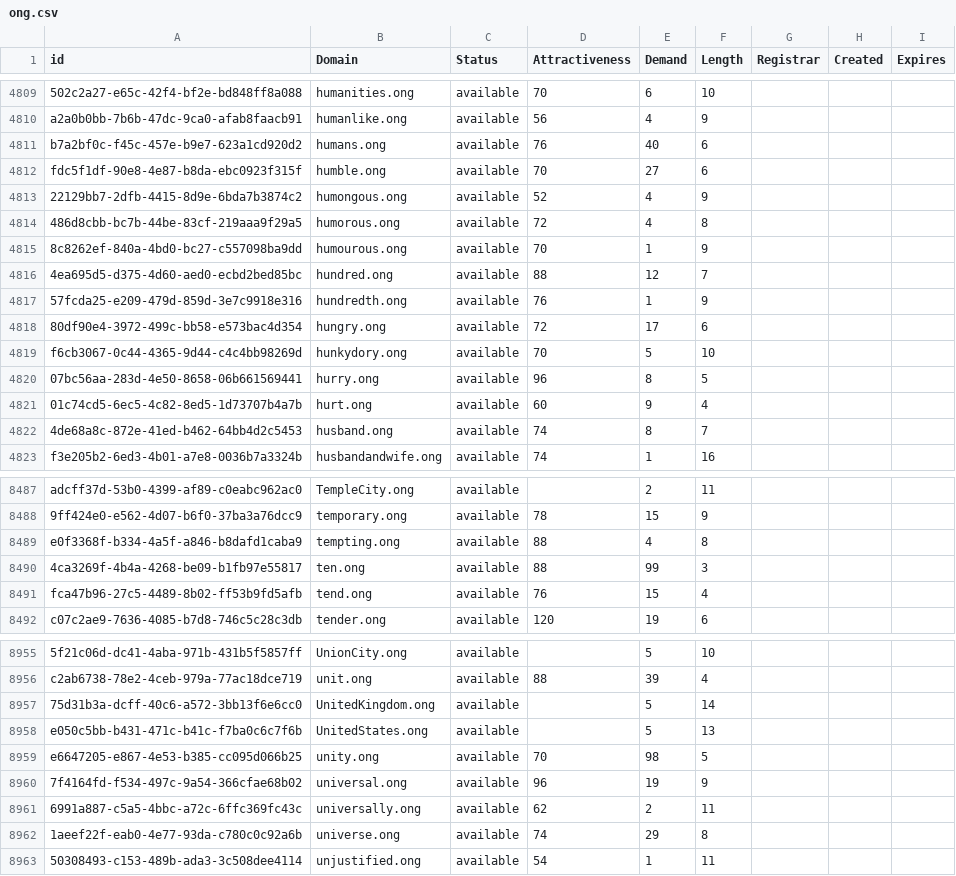
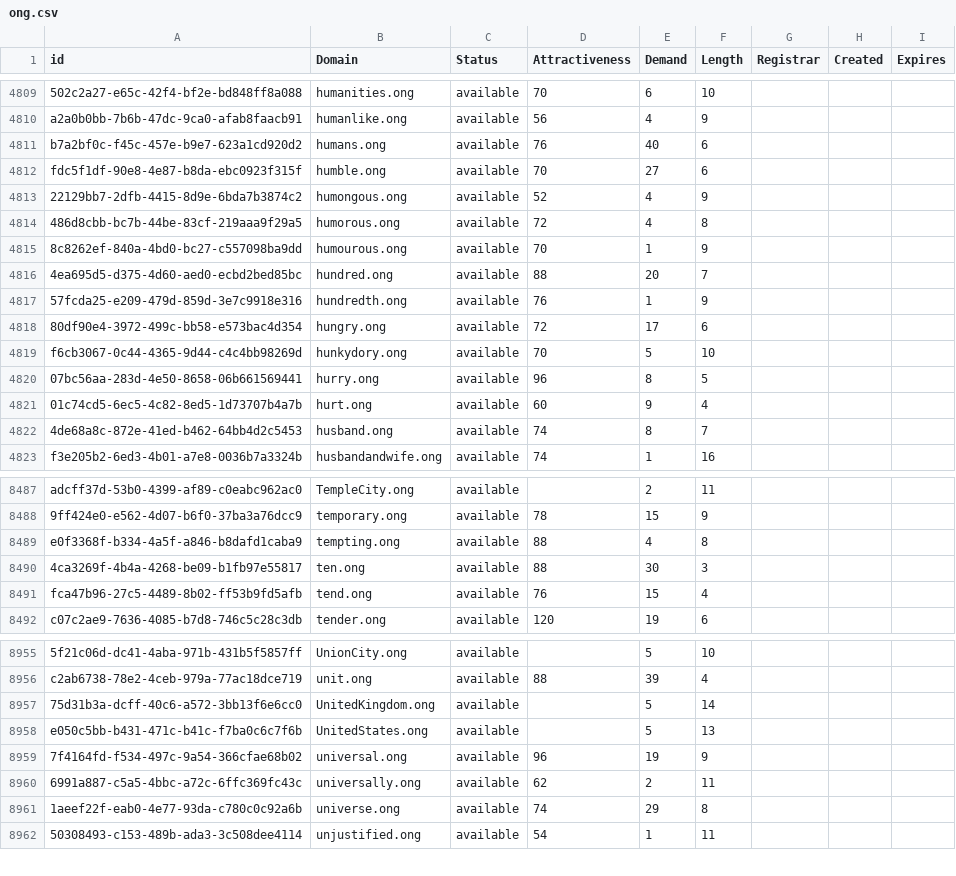
Before and after one commit to UniqueDomains/ong-oneword-domains, a CSV file: ong.csv, drawn as a sheet; only a part is shown, gaps mark what is left out.

Commit message:
Domains update

```diff
--- a/ong.csv
+++ b/ong.csv
@@ -4815,3 +4815,3 @@ fdc5f1df-90e8-4e87-b8da-ebc0923f315f,humble.ong,available,70,27,6,,,
 8c8262ef-840a-4bd0-bc27-c557098ba9dd,humourous.ong,available,70,1,9,,,
-4ea695d5-d375-4d60-aed0-ecbd2bed85bc,hundred.ong,available,88,12,7,,,
+4ea695d5-d375-4d60-aed0-ecbd2bed85bc,hundred.ong,available,88,20,7,,,
 57fcda25-e209-479d-859d-3e7c9918e316,hundredth.ong,available,76,1,9,,,
@@ -8489,3 +8489,3 @@ adcff37d-53b0-4399-af89-c0eabc962ac0,TempleCity.ong,available,,2,11,,,
 e0f3368f-b334-4a5f-a846-b8dafd1caba9,tempting.ong,available,88,4,8,,,
-4ca3269f-4b4a-4268-be09-b1fb97e55817,ten.ong,available,88,99,3,,,
+4ca3269f-4b4a-4268-be09-b1fb97e55817,ten.ong,available,88,30,3,,,
 fca47b96-27c5-4489-8b02-ff53b9fd5afb,tend.ong,available,76,15,4,,,
@@ -8958,3 +8958,2 @@ c2ab6738-78e2-4ceb-979a-77ac18dce719,unit.ong,available,88,39,4,,,
 e050c5bb-b431-471c-b41c-f7ba0c6c7f6b,UnitedStates.ong,available,,5,13,,,
-e6647205-e867-4e53-b385-cc095d066b25,unity.ong,available,70,98,5,,,
 7f4164fd-f534-497c-9a54-366cfae68b02,universal.ong,available,96,19,9,,,
```
Also changed, not shown: 2 other files.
-=-=-
*Work instructions*. Each line of the material that holds the string "shown" counts once; give the total alone.

*Written answer*. 2